Polycystic Ovarian Syndrome (PCOS) is common in South African women and affects about one in 10 women globally. It is caused by a complex imbalance of hormones in the ovaries. Charlene Yared West spoke to Life Kingsbury endocrinologist, Dr Jocelyn Hellig and gynaecologist Dr Philip Zinn to find out more about this condition.
So what is PCOS?
In a woman’s body, the ovaries release eggs each month as part of a healthy menstrual cycle. However, with PCOS the egg is not released as easily, which leads to irregular ovulation and menstruation and can impact fertility. “The ovaries are described as polycystic because there is an excess of the fluid-filled, egg-containing sacs called follicles, all of a similar size, when seen on an ultrasound image,” says Dr Zinn. “This excess occurs due to disturbance of the growth of follicles – to the size required for ovulation.”
It’s all about the hormones… or is it?
Dr Hellig explains that the exact cause of PCOS is unknown. “There is no one singular factor which causes PCOS. It is considered to be a complex trait arising from the interaction of genetic and environmental factors, usually first presenting when mature gonadotropin levels (hormones essential for reproduction)are achieved at puberty. It occurs naturally in primates as well as humans,” she says. “The disorder arises clinically by the presence of two out of three criteria: irregular periods or the absence of ovulation, features of high androgen levels (acne or excess hair growth) and a certain appearance of polycystic ovaries on ultrasound,” she says.

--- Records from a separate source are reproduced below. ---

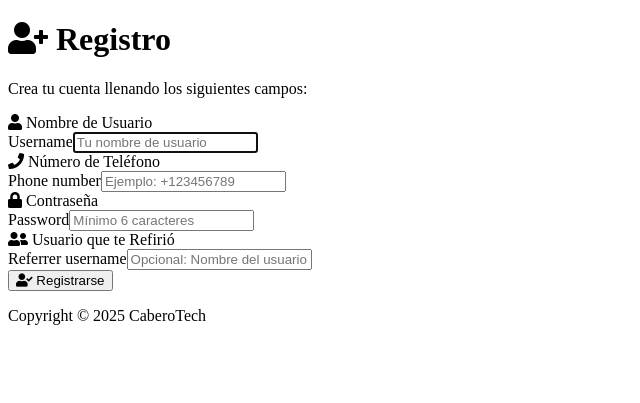
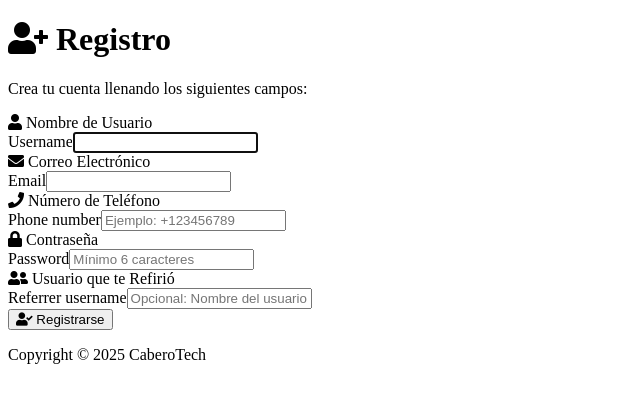
Before and after one commit to Cabero07/acortador-yii2, a Yii app: template frontend/views/site/signup.php in a window 1280 px wide. Shown: the part 44-447 px from the top of the page, without its empty margins (0-640 px from the left). Run offline with PHP 8.4 and a stand-in for Yii, Linux system fonts and the light colour scheme; the template is opened without the code that fills it, so the values that code supplies are empty; form fields are guessed from the names that the template uses; some libraries are stand-ins or nearby versions.

Commit message:
add email to signup

```diff
--- a/frontend/controllers/SiteController.php
+++ b/frontend/controllers/SiteController.php
@@ -150,6 +150,7 @@
             'model' => $model,
         ]);
     }
+
 
     /**
      * Requests password reset.
--- a/frontend/views/site/signup.php
+++ b/frontend/views/site/signup.php
@@ -22,7 +22,15 @@
                         <label for="username" class="form-label"><i class="fas fa-user"></i> Nombre de Usuario</label>
                         <?= $form->field($model, 'username', [
                             'template' => "{input}\n{error}",
-                        ])->textInput(['id' => 'username', 'class' => 'form-control', 'placeholder' => 'Tu nombre de usuario', 'autofocus' => true]) ?>
+                        ])->textInput(['id' => 'username', 'class' => 'form-control', 'placeholder' => '', 'autofocus' => true]) ?>
+                    </div>
+
+                    <!-- Correo Electrónico -->
+                    <div class="mb-3">
+                        <label for="email" class="form-label"><i class="fas fa-envelope"></i> Correo Electrónico</label>
+                        <?= $form->field($model, 'email', [
+                            'template' => "{input}\n{error}",
+                        ])->textInput(['id' => 'email', 'class' => 'form-control', 'placeholder' => '']) ?>
                     </div>
 
                     <!-- Número de Teléfono -->
```
Also changed, not shown: frontend/models/SignupForm.php (+8 -1 lines). Lines whose indentation alone changed are shown as unchanged.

You could be predisposed to PCOS if…
- You have insulin resistance.
- You have Type 2 diabetes.
- You have unhealthy eating habits.
- You do not exercise regularly.
- You are overweight or obese.
Trying to fall pregnant?
If you are trying to fall pregnant, but it is proving difficult, PCOS might be the culprit, says Dr Zinn. “Many women are unaware that they even have PCOS until they start trying to have a baby. Once they start treatment and their symptoms are managed, then their chances of conceiving are increased.”
QUIZ: ✓Tick the boxes below to see if you might have symptoms of PCOS
- Irregular menstrual cycle
- Thinning hair or hair loss on the scalp (male-pattern baldness).
- Acne on the face, back and chest.
- Too much hair on the face or areas where men usually have hair (hirsutism affects up to 70% of women with PCOS).
- Weight gain and difficulty losing weight.
- Darkening of skin pigmentation, along the neck, groin and under the breasts.
- Skin tags in the armpits or neck area.
How is PCOS diagnosed?
“If you think you have PCOS, make an appointment with your gynaecologist. There is no single test to diagnose PCOS, but we take your medical history and can conduct a physical exam with a pelvic ultrasound and do some blood tests,” says Dr Zinn. Dr Hellig adds: “Of utmost importance is that PCOS is a diagnosis of exclusion and it is important for your medical professional to look for other causes of your symptoms before ascribing it to PCOS.”
- Physical exam: Checks your blood pressure, BMI and waist size. Also checking for extra hair on the body, skin discolouration, hair loss and any other signs of excess testosterone such as an enlarged clitoris. It is important to exclude other health conditions.
- Pelvic ultrasound: A sonogram will examine the lining of the uterus and check the ovaries for the polycystic features.
- Blood tests: To check your androgen hormone levels, as well as other hormone checks, including your thyroid.
Can I be cured from PCOS?
8Dr Hellig explains that there is no cure for PCOS, but symptoms can be effectively managed and therefore treated. “We take into account if you want to conceive, your risk of long-term health problems, especially diabetes and cardiovascular disease, and will help formulate an effective treatment plan through lifestyle changes and medication where necessary,” she says.
What can I do to alleviate my symptoms?
Dr Hellig and Dr Zinn agree on the following steps that women can take to treat PCOS:
- Lose weight: This will help to stabilise your blood glucose levels and alleviate insulin resistance. Even a 5 – 10% loss in body weight can improve your chances of conceiving.
- Remove hair: Using facial hair removal creams, laser hair removal or electrolysis. Medication is not very effective for permanent hair removal.
- Hormonal birth control for women not wanting to conceive: Can help to regulate menstruation cycles, stabilise weight, improve acne and reduce new hair growth on face and body.
- Anti-androgen medicines: Although not safe for pregnancy, can help reduce PCOS symptoms.
- Metformin: A drug used to treat type 2 diabetes and may help some women with PCOS symptoms in certain circumstances.